▸ DATASET RECORDS
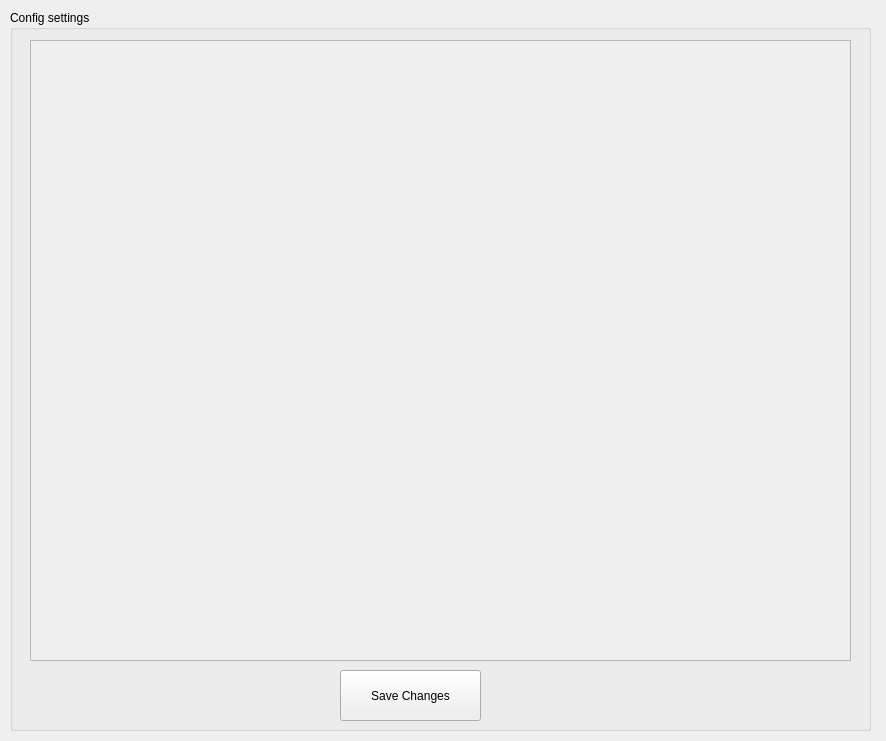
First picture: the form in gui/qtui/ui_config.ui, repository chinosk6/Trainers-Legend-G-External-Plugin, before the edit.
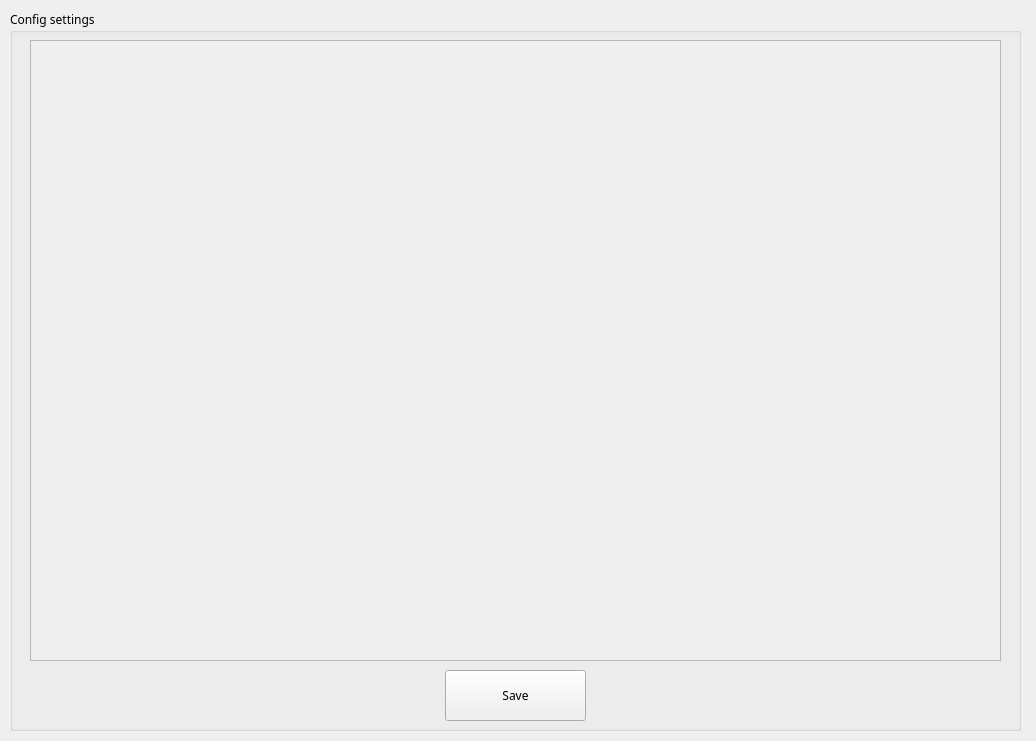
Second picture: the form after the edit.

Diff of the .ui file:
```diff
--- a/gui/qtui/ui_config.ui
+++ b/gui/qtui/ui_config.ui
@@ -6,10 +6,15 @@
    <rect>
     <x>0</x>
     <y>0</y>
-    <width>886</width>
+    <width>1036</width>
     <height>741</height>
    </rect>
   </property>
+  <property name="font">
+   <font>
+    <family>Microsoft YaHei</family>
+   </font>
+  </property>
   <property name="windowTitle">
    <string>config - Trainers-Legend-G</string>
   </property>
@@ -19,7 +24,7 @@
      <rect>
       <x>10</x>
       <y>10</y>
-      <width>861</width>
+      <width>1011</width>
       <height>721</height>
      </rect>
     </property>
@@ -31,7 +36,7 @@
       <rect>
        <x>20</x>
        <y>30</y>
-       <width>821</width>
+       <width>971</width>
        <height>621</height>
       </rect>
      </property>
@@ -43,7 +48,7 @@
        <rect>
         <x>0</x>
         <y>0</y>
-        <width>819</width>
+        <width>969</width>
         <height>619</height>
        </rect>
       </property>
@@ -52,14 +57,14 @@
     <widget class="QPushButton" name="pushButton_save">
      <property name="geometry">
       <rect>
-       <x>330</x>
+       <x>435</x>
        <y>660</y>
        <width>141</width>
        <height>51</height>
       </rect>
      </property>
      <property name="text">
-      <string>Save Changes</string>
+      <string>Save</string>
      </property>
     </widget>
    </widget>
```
--
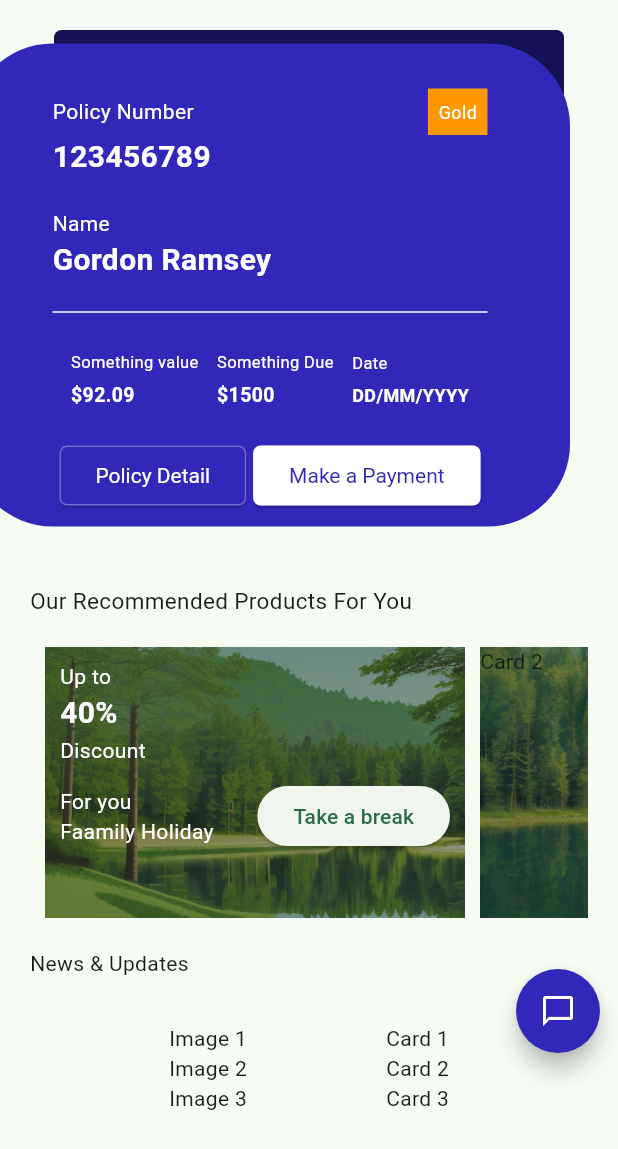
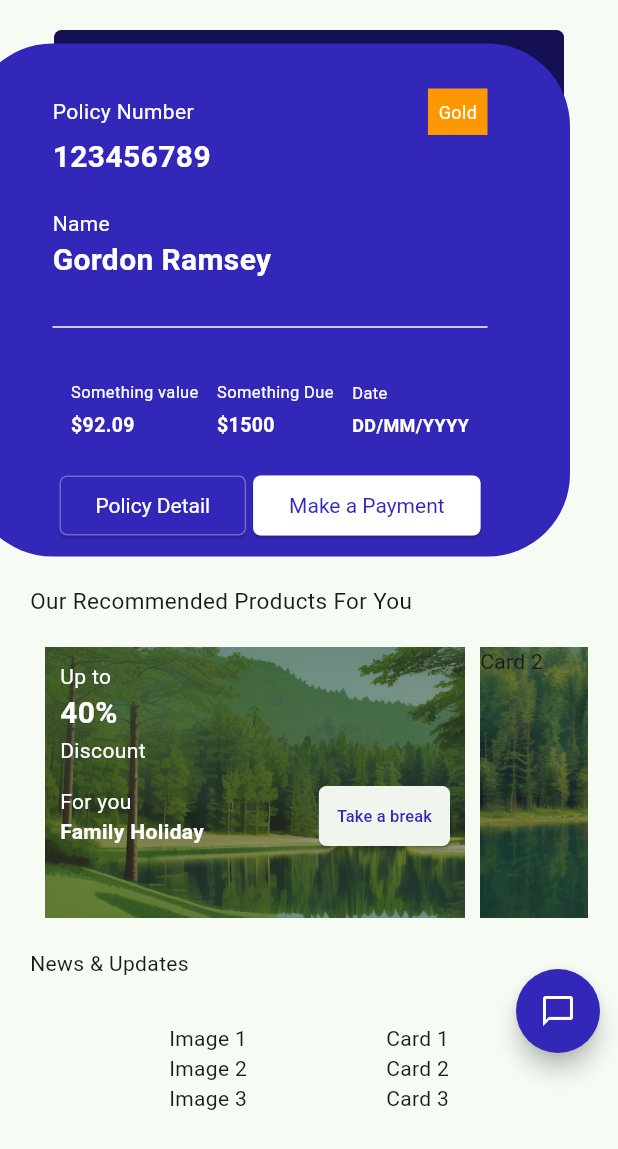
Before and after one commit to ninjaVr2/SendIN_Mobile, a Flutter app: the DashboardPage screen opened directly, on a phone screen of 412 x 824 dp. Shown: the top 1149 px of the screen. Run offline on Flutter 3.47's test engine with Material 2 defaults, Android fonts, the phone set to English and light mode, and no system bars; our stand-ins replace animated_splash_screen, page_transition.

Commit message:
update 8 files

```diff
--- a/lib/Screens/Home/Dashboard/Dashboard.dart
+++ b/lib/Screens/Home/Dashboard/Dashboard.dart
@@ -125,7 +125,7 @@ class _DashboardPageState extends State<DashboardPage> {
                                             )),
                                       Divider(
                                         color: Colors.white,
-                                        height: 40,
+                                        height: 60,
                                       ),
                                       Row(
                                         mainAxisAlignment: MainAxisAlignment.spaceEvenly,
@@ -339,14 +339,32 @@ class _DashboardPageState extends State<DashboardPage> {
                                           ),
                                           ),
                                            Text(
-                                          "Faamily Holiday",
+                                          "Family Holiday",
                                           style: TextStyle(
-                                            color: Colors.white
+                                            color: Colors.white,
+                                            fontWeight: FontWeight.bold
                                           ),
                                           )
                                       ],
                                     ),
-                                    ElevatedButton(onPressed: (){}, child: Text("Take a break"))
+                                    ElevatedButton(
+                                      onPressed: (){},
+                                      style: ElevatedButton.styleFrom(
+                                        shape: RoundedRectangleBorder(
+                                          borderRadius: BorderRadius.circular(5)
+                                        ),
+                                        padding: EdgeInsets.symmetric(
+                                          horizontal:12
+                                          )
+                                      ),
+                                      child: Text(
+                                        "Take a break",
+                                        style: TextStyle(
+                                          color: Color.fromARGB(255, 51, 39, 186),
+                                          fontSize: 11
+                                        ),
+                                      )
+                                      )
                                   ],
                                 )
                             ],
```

▸ ASSIGNMENT
Filter the listing above so that only lines holding the word "name" remain, and report those lines.

▸ ANSWER BOX
+  <property name="font">
   <property name="windowTitle">
     <widget class="QPushButton" name="pushButton_save">
      <property name="geometry">
      <property name="text">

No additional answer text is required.